__GOAL OF THE EXERCISE__: Pull out every line below holding the word "MaterialCardView".

[Itemized modification records]
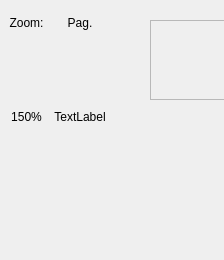
bq/cervantes, file bqViewer/ui/MiniatureViewLandscape.ui: the form before one commit.
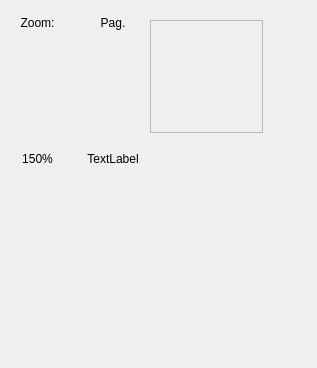
The form after the commit. Custom widgets are drawn as their Qt base class.

```diff
--- a/bqViewer/ui/MiniatureViewLandscape.ui
+++ b/bqViewer/ui/MiniatureViewLandscape.ui
@@ -6,8 +6,8 @@
    <rect>
     <x>0</x>
     <y>0</y>
-    <width>224</width>
-    <height>260</height>
+    <width>317</width>
+    <height>368</height>
    </rect>
   </property>
   <property name="windowTitle">
@@ -21,8 +21,8 @@
     <rect>
      <x>0</x>
      <y>0</y>
-     <width>160</width>
-     <height>206</height>
+     <width>226</width>
+     <height>291</height>
     </rect>
    </property>
    <layout class="QHBoxLayout" name="horizontalLayout_4">
@@ -105,8 +105,8 @@
          </property>
          <property name="sizeHint" stdset="0">
           <size>
-           <width>20</width>
-           <height>2</height>
+           <width>28</width>
+           <height>3</height>
           </size>
          </property>
         </spacer>
@@ -178,8 +178,8 @@
          </property>
          <property name="sizeHint" stdset="0">
           <size>
-           <width>20</width>
-           <height>2</height>
+           <width>28</width>
+           <height>3</height>
           </size>
          </property>
         </spacer>
@@ -201,8 +201,8 @@
     <rect>
      <x>150</x>
      <y>20</y>
-     <width>80</width>
-     <height>80</height>
+     <width>113</width>
+     <height>113</height>
     </rect>
    </property>
    <property name="frameShape">
@@ -217,8 +217,8 @@
     <rect>
      <x>160</x>
      <y>220</y>
-     <width>66</width>
-     <height>17</height>
+     <width>93</width>
+     <height>24</height>
     </rect>
    </property>
    <property name="text">
```
Left out of the diff: 14 changed lines with no effect on the pictures.
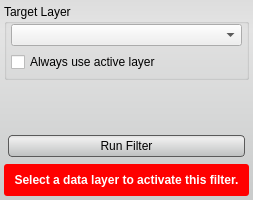
Qt form src/Interface/ToolInterface/CannyEdgeDetectionFilterInterface.ui (jessdtate/Seg3D) before a commit.
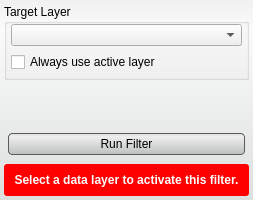
The same form after that commit. Custom widgets are drawn as their Qt base class.

```diff
--- a/src/Interface/ToolInterface/CannyEdgeDetectionFilterInterface.ui
+++ b/src/Interface/ToolInterface/CannyEdgeDetectionFilterInterface.ui
@@ -28,7 +28,7 @@
   <property name="styleSheet">
    <string notr="true">QWidget#CannyEdgeDetectionFilterInterface{
 	border-radius: 3px;
-	background-color: qlineargradient(spread:pad, x1:0.5, y1:0, x2:0.5, y2:0.960227, stop:0 rgba(221, 221, 221, 255), stop:0.155779 rgba(228, 228, 228, 255), stop:1 rgba(202, 204, 204, 255));      
+	background-color: qlineargradient(spread:pad, x1:0.5, y1:0, x2:0.5, y2:0.960227, stop:0 rgba(241, 241, 241, 255), stop:0.155779 rgba(250, 250, 250, 255), stop:1 rgba(222, 224, 224, 255));      
 }
 
 
@@ -55,7 +55,7 @@
   </property>
   <layout class="QVBoxLayout" name="verticalLayout">
    <property name="spacing">
-    <number>2</number>
+    <number>4</number>
    </property>
    <property name="margin">
     <number>4</number>
```
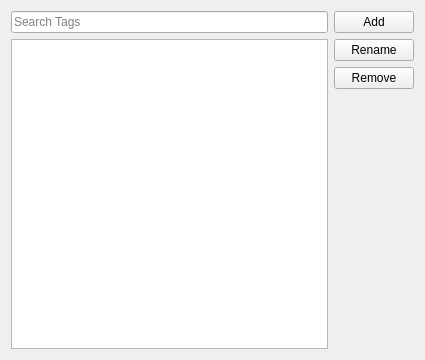
First picture: the form in src/views/ui_files/forms/tag_form.ui, repository JakubFranek/Kapytal, before the edit.
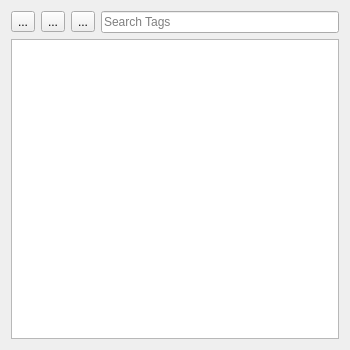
Second picture: the form after the edit.

```diff
--- a/src/views/ui_files/forms/tag_form.ui
+++ b/src/views/ui_files/forms/tag_form.ui
@@ -9,8 +9,8 @@
    <rect>
     <x>0</x>
     <y>0</y>
-    <width>425</width>
-    <height>360</height>
+    <width>350</width>
+    <height>350</height>
    </rect>
   </property>
   <property name="windowTitle">
@@ -24,6 +24,36 @@
     <layout class="QVBoxLayout" name="leftVerticalLayout">
      <item>
       <layout class="QHBoxLayout" name="controlsHorizontalLayout">
+       <item>
+        <widget class="QToolButton" name="addToolButton">
+         <property name="text">
+          <string>...</string>
+         </property>
+         <property name="toolButtonStyle">
+          <enum>Qt::ToolButtonIconOnly</enum>
+         </property>
+        </widget>
+       </item>
+       <item>
+        <widget class="QToolButton" name="renameToolButton">
+         <property name="text">
+          <string>...</string>
+         </property>
+         <property name="toolButtonStyle">
+          <enum>Qt::ToolButtonIconOnly</enum>
+         </property>
+        </widget>
+       </item>
+       <item>
+        <widget class="QToolButton" name="removeToolButton">
+         <property name="text">
+          <string>...</string>
+         </property>
+         <property name="toolButtonStyle">
+          <enum>Qt::ToolButtonIconOnly</enum>
+         </property>
+        </widget>
+       </item>
        <item>
         <widget class="QLineEdit" name="searchLineEdit">
          <property name="toolTip">
@@ -63,44 +93,6 @@
      </item>
     </layout>
    </item>
-   <item>
-    <layout class="QVBoxLayout" name="rightVerticalLayout">
-     <item>
-      <widget class="QPushButton" name="addButton">
-       <property name="text">
-        <string>Add</string>
-       </property>
-      </widget>
-     </item>
-     <item>
-      <widget class="QPushButton" name="renameButton">
-       <property name="text">
-        <string>Rename</string>
-       </property>
-      </widget>
-     </item>
-     <item>
-      <widget class="QPushButton" name="removeButton">
-       <property name="text">
-        <string>Remove</string>
-       </property>
-      </widget>
-     </item>
-     <item>
-      <spacer name="verticalSpacer">
-       <property name="orientation">
-        <enum>Qt::Vertical</enum>
-       </property>
-       <property name="sizeHint" stdset="0">
-        <size>
-         <width>20</width>
-         <height>40</height>
-        </size>
-       </property>
-      </spacer>
-     </item>
-    </layout>
-   </item>
   </layout>
  </widget>
  <resources/>
```
Left out of the diff: 23 changed lines with no effect on the pictures.
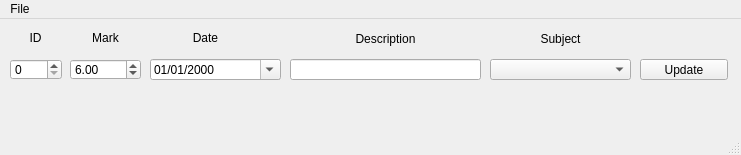
Before: the Qt Designer form upMK.ui in ice-bit/registro, drawn with Qt 5.
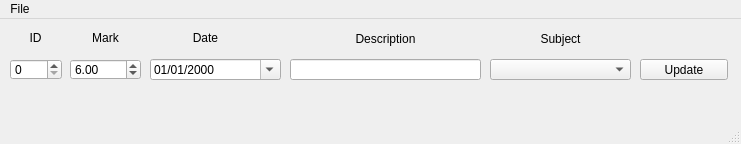
After: the same form once the commit is applied. Icons and pictures are not drawn.

Diff of the .ui file:
```diff
--- a/upMK.ui
+++ b/upMK.ui
@@ -7,7 +7,7 @@
     <x>0</x>
     <y>0</y>
     <width>741</width>
-    <height>155</height>
+    <height>144</height>
    </rect>
   </property>
   <property name="windowTitle">
@@ -32,7 +32,7 @@
     <property name="geometry">
      <rect>
       <x>10</x>
-      <y>80</y>
+      <y>70</y>
       <width>721</width>
       <height>20</height>
      </rect>
```
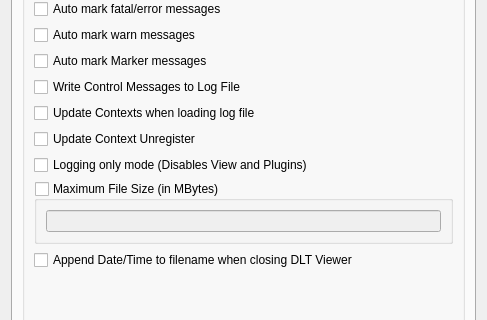
This is src/settingsdialog.ui in COVESA/dlt-viewer as Qt 5 draws it before an edit; both pictures show x 0 to 487 and y 128 to 448 of the 487 by 661 pixel window. The edited form follows.
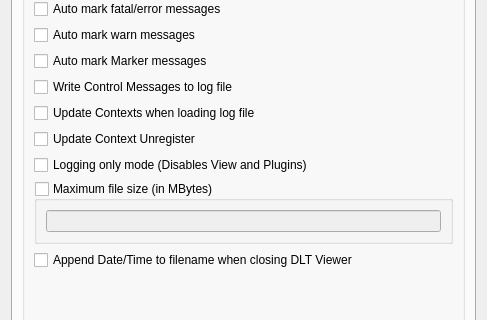
This is the edited form. The open tabs and pages were chosen to show the change. Icons and pictures are not drawn.

Commit message:
add packet version to support email align spelling in settings menu
<Signed-off-by: Gernot Wirschal <gernot.wirschal@bmw.de>

```diff
--- a/src/settingsdialog.ui
+++ b/src/settingsdialog.ui
@@ -751,7 +751,7 @@
           <item row="9" column="0">
            <widget class="QGroupBox" name="groupBoxMaxFileSizeMB">
             <property name="title">
-             <string>Maximum File Size (in MBytes)</string>
+             <string>Maximum file size (in MBytes)</string>
             </property>
             <property name="checkable">
              <bool>true</bool>
@@ -769,7 +769,7 @@
           <item row="5" column="0">
            <widget class="QCheckBox" name="checkBoxWriteControl">
             <property name="text">
-             <string>Write Control Messages to Log File</string>
+             <string>Write Control Messages to log file</string>
             </property>
            </widget>
           </item>
```
The commit also changes 1 other file.
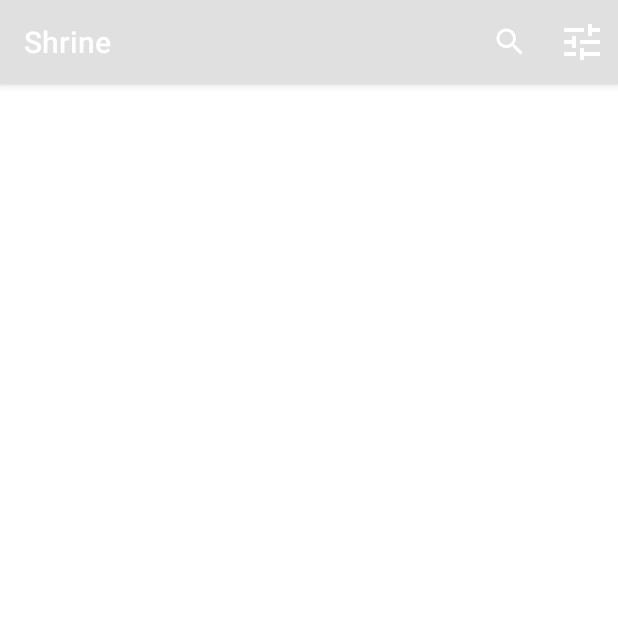
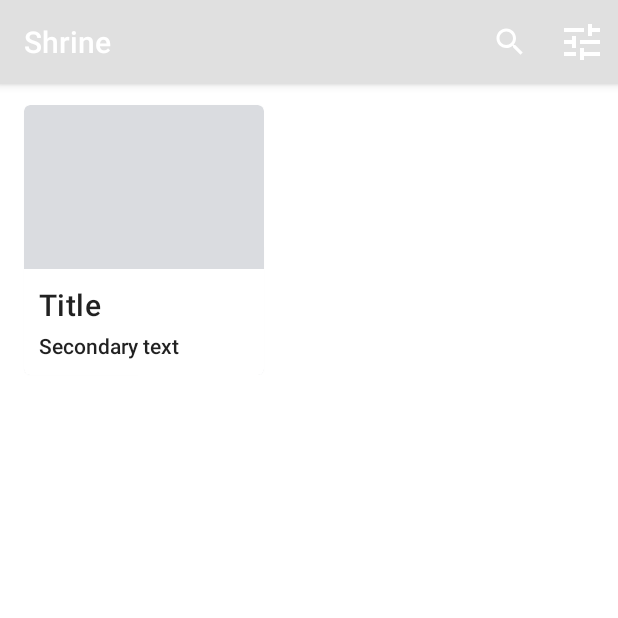
Before and after one commit to prince1809/mdc-shrine-android, an Android app: the fragment ProductGridFragment placed in its activity, on a phone screen of 412 x 824 dp, the top half of it. Run offline under Robolectric (Android 15) with nearby library versions, the phone set to English and light mode, and no system bars.

Commit message:
add material card view

```diff
--- a/app/src/main/res/layout/shr_product_grid_fragment.xml
+++ b/app/src/main/res/layout/shr_product_grid_fragment.xml
@@ -18,4 +18,41 @@
             app:title="@string/shr_app_name" />
 
     </com.google.android.material.appbar.AppBarLayout>
+
+    <com.google.android.material.card.MaterialCardView
+        android:layout_width="160dp"
+        android:layout_height="180dp"
+        android:layout_marginLeft="16dp"
+        android:layout_marginTop="70dp"
+        android:layout_marginRight="16dp"
+        android:layout_marginBottom="16dp"
+        app:cardBackgroundColor="?attr/colorPrimaryDark"
+        app:cardCornerRadius="4dp">
+
+        <LinearLayout
+            android:layout_width="match_parent"
+            android:layout_height="wrap_content"
+            android:layout_gravity="bottom"
+            android:background="#FFFFFFFF"
+            android:orientation="vertical"
+            android:padding="8dp">
+
+            <TextView
+                android:layout_width="match_parent"
+                android:layout_height="wrap_content"
+                android:padding="2dp"
+                android:text="@string/shr_product_title"
+                android:textAppearance="?attr/textAppearanceHeadline6" />
+
+            <TextView
+                android:layout_width="match_parent"
+                android:layout_height="wrap_content"
+                android:padding="2dp"
+                android:text="@string/shr_product_description"
+                android:textAppearance="@style/TextAppearance.AppCompat.Body2" />
+
+        </LinearLayout>
+    </com.google.android.material.card.MaterialCardView>
+
+
 </FrameLayout>
```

__EXERCISE ANSWER__:
+    <com.google.android.material.card.MaterialCardView
+    </com.google.android.material.card.MaterialCardView>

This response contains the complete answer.